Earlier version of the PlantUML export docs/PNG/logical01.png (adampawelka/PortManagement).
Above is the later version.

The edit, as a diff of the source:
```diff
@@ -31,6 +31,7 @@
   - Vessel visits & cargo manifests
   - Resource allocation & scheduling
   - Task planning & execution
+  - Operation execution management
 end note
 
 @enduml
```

********************

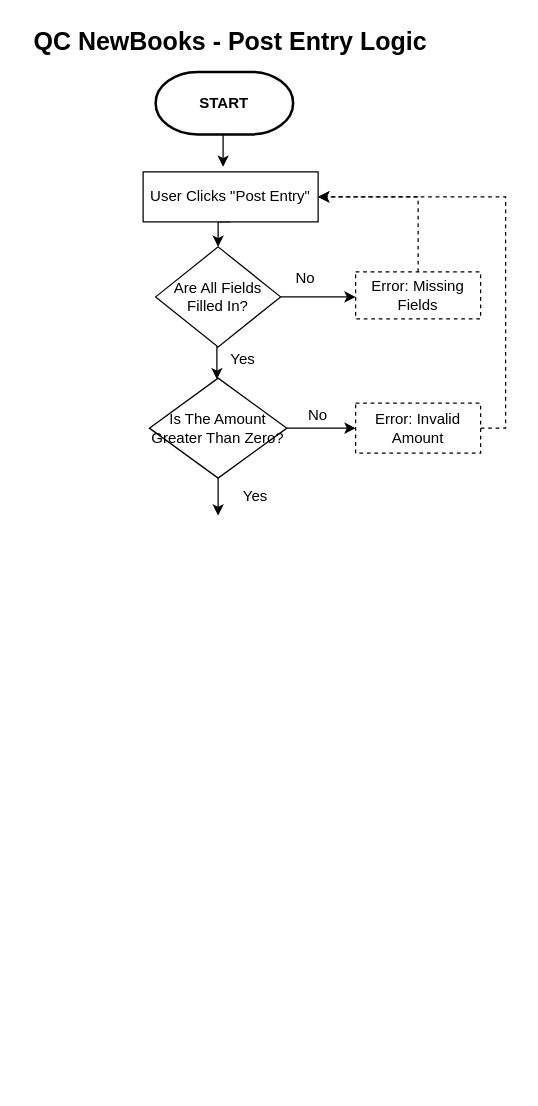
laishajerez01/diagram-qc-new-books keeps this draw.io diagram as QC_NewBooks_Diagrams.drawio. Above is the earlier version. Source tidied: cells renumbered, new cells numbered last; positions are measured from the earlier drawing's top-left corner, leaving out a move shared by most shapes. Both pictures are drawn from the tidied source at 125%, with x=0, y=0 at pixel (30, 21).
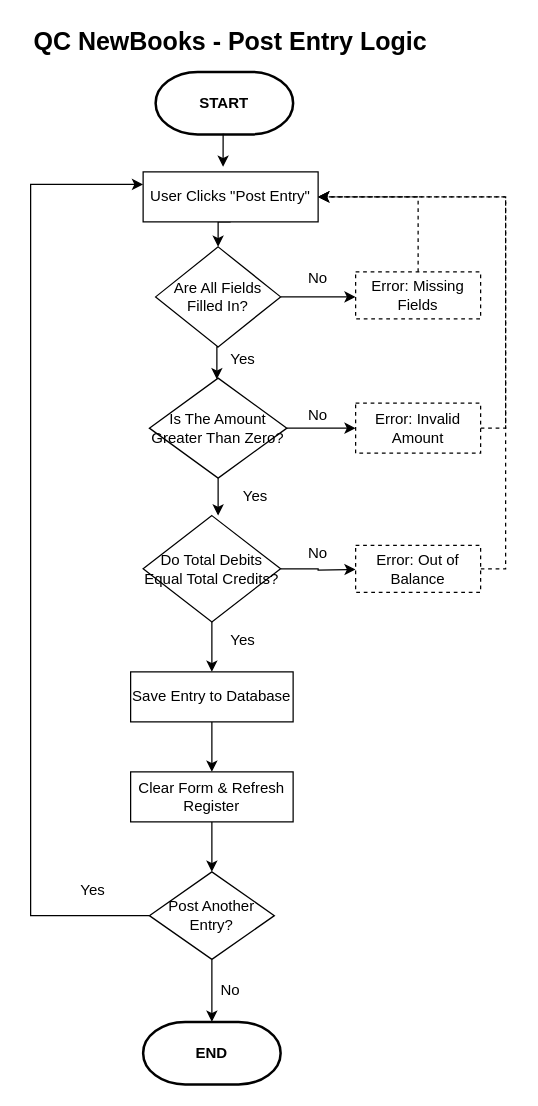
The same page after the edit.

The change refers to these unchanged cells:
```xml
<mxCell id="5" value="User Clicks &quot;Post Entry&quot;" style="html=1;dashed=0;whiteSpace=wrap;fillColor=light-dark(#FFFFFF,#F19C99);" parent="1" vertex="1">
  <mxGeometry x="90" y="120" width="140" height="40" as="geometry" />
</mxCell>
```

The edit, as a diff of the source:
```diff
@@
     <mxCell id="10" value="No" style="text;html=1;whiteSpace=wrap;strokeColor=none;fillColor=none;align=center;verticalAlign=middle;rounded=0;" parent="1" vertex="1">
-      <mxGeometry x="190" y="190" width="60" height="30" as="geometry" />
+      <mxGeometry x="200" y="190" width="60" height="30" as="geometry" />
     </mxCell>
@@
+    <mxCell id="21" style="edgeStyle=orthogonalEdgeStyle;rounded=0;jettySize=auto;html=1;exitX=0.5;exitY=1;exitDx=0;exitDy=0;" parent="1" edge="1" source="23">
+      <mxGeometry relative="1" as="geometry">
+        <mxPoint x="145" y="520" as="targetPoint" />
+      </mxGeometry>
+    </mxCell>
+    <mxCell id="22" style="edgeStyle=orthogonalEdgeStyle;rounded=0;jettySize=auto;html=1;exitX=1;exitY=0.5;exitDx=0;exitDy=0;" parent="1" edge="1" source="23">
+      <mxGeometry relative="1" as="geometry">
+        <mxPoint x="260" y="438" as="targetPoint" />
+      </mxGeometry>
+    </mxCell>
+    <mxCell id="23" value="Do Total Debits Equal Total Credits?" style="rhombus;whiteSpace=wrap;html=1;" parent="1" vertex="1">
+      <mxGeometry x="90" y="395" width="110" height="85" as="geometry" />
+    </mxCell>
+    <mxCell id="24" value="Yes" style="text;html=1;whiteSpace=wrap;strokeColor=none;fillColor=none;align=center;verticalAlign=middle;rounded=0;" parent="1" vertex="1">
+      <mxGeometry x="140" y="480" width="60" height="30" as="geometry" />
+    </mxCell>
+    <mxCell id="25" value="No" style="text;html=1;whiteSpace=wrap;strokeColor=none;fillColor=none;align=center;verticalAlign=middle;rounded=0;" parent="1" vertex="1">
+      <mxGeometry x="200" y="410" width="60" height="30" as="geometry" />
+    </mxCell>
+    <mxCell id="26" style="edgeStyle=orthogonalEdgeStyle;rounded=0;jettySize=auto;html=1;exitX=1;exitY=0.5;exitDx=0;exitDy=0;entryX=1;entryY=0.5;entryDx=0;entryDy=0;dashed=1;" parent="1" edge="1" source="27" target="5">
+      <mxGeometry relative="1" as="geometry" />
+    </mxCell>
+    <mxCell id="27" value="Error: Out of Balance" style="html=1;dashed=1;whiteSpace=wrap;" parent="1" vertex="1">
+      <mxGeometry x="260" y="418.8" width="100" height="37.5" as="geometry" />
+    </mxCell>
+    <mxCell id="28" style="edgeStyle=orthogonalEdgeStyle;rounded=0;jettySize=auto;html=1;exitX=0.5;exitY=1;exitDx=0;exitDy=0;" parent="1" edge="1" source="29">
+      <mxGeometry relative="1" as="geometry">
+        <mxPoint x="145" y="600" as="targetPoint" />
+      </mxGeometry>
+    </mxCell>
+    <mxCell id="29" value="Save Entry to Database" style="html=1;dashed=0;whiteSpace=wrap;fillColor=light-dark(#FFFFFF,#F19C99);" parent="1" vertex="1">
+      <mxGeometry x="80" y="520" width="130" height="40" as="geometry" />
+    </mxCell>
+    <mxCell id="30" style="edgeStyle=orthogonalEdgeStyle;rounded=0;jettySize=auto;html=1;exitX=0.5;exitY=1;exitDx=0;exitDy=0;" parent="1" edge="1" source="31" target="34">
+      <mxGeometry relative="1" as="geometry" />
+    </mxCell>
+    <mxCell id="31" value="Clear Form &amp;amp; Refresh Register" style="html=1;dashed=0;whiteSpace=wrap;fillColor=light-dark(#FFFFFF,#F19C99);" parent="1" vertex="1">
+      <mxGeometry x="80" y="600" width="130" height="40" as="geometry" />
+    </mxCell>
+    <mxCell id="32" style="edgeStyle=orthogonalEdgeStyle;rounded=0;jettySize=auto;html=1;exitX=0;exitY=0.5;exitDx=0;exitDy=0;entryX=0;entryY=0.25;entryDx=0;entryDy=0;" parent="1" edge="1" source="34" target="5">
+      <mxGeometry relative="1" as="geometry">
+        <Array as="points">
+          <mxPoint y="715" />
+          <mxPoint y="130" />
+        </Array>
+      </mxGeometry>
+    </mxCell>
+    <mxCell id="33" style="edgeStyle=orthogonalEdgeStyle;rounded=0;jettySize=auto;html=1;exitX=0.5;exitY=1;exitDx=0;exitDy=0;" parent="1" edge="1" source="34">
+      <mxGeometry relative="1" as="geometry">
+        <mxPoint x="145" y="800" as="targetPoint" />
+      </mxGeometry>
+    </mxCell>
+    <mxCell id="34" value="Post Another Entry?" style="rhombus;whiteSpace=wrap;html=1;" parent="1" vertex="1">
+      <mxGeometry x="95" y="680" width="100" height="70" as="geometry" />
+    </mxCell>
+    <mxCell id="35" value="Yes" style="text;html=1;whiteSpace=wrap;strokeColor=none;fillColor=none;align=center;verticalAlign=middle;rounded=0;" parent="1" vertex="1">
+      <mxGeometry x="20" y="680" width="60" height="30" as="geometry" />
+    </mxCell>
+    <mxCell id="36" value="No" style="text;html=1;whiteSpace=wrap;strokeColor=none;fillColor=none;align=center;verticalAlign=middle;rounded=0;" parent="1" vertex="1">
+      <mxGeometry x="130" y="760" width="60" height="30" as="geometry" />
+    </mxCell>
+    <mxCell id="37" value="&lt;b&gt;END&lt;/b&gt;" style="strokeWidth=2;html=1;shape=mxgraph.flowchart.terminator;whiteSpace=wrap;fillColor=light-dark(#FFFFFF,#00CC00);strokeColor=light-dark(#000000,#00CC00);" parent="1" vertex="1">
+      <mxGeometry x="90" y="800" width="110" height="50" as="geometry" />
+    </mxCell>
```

********************

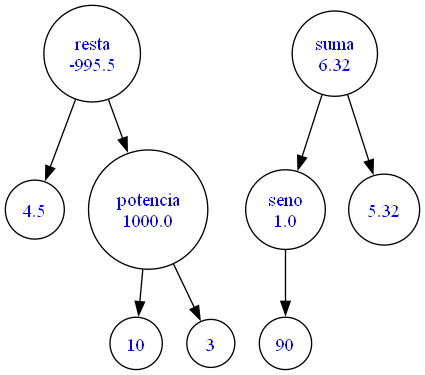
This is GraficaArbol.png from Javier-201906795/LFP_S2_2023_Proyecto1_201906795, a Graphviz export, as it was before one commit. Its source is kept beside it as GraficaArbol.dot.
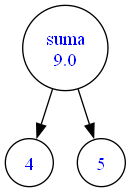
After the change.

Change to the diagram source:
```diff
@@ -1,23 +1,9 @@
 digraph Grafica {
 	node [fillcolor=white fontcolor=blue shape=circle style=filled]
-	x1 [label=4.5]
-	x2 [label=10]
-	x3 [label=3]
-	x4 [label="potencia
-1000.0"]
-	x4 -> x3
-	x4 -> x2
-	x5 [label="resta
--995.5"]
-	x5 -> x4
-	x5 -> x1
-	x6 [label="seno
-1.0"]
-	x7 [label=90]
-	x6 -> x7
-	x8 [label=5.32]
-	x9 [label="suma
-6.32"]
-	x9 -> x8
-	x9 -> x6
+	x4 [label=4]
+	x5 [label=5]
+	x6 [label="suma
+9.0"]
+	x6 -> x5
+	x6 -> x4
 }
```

********************

Search each line of the entries for the string "targetPoint", then say how many lines have it. Reply with the number only.

4